__Your objective__
Scan the listing below for the word "about", then copy each line that has it.

__The input__

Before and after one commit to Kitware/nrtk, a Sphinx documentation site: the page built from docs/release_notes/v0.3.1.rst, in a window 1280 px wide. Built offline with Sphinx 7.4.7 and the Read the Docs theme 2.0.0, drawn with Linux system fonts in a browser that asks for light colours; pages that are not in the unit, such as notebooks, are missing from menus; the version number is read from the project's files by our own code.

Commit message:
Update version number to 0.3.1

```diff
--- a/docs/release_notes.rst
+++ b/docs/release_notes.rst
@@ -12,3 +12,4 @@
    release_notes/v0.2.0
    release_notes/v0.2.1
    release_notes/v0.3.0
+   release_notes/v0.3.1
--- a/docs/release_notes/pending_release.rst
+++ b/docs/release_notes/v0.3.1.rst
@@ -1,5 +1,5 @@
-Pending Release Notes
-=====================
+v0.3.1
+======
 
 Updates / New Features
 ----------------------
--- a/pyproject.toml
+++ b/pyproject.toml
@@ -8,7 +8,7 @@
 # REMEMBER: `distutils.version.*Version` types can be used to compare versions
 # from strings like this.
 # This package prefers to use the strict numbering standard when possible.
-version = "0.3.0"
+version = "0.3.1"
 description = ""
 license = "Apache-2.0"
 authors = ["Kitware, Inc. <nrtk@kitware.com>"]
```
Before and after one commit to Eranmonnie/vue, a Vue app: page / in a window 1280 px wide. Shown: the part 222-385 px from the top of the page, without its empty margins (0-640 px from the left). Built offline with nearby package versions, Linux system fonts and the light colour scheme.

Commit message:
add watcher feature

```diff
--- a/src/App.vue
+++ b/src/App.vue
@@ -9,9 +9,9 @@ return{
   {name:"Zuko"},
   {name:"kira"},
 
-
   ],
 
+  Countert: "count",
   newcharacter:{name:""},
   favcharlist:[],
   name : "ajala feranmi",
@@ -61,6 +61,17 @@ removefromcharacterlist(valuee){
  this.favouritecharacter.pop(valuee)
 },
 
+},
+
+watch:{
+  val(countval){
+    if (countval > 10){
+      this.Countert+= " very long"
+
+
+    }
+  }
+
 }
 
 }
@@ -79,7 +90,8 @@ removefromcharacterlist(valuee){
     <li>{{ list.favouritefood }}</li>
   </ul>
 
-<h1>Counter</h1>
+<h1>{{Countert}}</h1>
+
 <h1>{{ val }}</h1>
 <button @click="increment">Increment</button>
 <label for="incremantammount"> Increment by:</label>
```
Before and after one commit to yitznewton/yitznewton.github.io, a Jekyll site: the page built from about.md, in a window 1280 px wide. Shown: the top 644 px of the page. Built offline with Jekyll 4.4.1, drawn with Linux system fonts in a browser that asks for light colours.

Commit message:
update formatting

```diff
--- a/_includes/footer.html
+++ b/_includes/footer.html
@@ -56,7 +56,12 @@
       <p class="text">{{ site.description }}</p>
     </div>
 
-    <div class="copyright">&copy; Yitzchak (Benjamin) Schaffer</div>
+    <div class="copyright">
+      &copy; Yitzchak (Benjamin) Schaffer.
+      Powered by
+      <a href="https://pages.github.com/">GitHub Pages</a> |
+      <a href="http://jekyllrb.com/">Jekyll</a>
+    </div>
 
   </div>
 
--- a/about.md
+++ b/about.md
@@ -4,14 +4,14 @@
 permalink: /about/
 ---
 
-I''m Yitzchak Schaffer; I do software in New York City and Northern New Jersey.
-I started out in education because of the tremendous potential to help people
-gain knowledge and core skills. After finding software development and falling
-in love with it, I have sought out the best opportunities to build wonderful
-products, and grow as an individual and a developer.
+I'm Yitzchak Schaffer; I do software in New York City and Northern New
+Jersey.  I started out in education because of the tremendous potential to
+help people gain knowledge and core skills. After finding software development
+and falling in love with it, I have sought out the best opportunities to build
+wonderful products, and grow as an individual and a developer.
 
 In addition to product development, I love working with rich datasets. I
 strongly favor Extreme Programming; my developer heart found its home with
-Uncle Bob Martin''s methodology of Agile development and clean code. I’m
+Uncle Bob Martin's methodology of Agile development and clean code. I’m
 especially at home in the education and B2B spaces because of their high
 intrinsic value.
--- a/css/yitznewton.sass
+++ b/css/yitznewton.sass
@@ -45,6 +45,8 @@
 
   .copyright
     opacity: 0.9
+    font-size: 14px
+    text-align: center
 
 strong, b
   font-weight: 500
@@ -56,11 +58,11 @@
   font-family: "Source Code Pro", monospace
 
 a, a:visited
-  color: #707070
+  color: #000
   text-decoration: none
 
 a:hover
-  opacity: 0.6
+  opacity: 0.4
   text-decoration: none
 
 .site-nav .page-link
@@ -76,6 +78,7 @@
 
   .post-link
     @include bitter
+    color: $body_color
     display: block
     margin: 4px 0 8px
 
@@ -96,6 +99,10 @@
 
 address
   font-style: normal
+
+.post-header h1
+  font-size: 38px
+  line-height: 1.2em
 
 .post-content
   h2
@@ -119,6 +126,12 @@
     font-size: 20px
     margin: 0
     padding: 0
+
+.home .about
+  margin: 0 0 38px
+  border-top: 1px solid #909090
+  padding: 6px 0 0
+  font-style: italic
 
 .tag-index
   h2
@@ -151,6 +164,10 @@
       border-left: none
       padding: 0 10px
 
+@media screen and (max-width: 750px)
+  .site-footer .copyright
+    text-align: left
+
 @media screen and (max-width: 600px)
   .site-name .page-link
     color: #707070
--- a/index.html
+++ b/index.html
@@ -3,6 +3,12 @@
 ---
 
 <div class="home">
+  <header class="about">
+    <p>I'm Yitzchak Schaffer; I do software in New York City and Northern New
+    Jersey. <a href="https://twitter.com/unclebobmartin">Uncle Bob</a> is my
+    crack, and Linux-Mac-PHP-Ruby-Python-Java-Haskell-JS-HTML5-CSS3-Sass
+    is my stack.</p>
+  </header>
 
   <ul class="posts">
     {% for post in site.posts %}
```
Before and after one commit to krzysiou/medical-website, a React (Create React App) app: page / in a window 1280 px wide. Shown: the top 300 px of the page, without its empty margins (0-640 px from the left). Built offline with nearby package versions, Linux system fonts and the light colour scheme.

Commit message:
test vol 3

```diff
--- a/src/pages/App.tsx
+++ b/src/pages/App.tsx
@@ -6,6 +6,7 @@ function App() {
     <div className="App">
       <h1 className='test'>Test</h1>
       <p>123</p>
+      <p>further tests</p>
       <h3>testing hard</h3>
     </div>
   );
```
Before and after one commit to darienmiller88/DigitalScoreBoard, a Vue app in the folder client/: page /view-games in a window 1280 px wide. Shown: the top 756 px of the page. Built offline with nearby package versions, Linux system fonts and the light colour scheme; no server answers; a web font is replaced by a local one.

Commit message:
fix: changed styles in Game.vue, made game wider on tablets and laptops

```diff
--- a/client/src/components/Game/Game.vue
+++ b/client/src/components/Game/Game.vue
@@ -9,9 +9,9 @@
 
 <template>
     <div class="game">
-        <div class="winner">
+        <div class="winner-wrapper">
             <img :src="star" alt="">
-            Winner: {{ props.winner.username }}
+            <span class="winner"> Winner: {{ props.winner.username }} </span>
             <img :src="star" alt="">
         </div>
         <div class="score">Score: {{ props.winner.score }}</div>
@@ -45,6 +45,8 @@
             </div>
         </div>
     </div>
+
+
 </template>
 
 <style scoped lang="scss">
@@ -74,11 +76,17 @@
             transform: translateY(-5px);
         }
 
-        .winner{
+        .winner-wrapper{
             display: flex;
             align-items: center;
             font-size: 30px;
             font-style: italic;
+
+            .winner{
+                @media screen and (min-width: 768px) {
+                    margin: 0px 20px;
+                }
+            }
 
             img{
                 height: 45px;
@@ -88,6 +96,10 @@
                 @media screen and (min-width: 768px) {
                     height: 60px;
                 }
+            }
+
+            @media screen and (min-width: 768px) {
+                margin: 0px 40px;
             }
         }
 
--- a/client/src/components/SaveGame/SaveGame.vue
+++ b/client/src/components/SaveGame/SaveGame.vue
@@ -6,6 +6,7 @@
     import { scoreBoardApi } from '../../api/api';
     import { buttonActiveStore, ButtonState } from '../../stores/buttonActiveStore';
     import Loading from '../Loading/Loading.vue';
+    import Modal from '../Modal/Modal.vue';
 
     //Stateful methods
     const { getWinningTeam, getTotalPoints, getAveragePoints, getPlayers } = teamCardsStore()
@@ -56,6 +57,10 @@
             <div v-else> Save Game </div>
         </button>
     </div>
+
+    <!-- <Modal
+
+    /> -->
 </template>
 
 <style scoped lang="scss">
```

__The completed task__
Before and after one commit to yitznewton/yitznewton.github.io, a Jekyll site: the page built from about.md, in a window 1280 px wide. Shown: the top 644 px of the page. Built offline with Jekyll 4.4.1, drawn with Linux system fonts in a browser that asks for light colours.
--- a/about.md
+++ b/about.md
 permalink: /about/
+.home .about
+  <header class="about">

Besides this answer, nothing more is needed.